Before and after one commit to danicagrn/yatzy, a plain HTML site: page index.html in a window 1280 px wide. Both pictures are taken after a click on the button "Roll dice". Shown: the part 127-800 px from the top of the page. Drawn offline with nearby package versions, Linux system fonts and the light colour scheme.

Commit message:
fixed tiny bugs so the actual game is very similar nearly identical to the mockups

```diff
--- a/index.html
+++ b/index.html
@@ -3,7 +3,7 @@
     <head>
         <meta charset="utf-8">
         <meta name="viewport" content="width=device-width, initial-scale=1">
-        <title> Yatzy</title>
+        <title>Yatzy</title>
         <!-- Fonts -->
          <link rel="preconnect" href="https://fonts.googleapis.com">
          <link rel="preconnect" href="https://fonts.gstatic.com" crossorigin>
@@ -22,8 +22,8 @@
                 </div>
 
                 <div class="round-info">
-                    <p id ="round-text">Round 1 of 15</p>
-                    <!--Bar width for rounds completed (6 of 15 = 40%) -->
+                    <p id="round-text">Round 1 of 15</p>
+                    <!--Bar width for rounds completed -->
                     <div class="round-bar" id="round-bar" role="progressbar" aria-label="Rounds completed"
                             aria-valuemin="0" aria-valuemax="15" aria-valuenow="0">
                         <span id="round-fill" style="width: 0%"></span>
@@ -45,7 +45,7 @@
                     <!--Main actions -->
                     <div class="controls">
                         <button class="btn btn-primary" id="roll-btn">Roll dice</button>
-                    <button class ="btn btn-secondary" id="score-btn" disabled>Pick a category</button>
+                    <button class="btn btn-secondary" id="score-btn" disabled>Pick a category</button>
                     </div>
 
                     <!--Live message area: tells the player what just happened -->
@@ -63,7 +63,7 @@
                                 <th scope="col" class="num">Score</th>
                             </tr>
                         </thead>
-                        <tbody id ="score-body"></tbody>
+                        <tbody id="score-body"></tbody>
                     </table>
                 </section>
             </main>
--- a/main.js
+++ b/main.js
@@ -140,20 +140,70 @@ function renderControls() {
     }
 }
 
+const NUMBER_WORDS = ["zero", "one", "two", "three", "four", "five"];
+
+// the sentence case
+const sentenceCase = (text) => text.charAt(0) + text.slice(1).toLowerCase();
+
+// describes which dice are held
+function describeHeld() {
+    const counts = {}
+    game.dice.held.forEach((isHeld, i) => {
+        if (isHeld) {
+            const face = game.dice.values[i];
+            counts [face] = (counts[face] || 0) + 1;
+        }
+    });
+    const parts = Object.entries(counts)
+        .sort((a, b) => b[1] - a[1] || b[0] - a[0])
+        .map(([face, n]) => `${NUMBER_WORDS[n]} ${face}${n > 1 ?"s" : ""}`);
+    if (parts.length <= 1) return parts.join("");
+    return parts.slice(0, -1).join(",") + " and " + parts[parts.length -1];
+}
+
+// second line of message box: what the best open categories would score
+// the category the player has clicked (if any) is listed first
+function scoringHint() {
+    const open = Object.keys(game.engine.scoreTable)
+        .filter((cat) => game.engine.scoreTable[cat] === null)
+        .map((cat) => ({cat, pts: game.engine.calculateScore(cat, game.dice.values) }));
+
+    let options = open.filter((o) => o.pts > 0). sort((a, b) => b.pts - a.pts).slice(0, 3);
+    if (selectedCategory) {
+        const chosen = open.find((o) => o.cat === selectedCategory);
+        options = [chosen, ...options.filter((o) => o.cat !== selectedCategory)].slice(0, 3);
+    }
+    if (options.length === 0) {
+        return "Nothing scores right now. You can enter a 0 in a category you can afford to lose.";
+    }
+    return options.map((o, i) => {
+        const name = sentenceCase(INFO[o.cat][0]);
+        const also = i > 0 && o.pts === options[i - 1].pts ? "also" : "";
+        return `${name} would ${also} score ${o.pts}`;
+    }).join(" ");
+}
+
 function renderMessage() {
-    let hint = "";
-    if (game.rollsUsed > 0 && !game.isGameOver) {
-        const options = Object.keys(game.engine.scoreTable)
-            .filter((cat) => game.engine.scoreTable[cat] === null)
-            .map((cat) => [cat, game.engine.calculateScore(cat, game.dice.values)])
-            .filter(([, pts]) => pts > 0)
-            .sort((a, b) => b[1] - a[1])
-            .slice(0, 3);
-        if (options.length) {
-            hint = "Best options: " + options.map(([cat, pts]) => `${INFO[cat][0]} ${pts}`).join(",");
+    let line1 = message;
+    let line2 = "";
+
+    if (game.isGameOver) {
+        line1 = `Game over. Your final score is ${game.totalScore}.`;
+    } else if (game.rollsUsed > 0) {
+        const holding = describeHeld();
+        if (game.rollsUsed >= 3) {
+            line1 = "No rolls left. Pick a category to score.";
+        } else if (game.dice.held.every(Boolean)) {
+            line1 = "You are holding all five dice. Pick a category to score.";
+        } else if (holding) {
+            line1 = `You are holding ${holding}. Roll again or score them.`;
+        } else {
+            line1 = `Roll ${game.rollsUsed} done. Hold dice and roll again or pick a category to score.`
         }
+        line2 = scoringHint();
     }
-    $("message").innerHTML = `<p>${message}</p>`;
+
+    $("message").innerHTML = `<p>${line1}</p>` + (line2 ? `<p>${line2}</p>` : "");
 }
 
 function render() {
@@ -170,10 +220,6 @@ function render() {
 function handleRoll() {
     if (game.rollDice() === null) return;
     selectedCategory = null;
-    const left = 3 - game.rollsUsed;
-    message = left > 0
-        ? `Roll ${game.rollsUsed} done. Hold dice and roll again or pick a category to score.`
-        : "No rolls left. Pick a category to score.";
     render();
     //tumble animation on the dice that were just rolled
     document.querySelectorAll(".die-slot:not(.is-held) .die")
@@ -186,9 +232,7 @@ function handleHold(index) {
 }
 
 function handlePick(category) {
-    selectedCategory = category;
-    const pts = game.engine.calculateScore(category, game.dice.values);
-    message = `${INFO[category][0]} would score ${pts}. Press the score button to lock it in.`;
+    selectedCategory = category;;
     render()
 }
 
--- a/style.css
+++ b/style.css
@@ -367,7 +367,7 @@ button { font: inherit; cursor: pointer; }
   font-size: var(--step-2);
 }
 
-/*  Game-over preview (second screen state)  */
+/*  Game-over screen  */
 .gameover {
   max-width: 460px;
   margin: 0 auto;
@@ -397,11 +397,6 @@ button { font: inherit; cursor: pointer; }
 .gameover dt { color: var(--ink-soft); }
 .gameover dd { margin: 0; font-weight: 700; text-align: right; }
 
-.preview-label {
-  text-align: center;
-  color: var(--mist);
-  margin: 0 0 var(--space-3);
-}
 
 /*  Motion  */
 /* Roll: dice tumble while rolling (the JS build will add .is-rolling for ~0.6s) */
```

◆ WHAT THE TASK ASKS ◆
Tally the lines in the records that contain "name", then give only the tally.

◆ EXERCISE OUTPUT ◆
3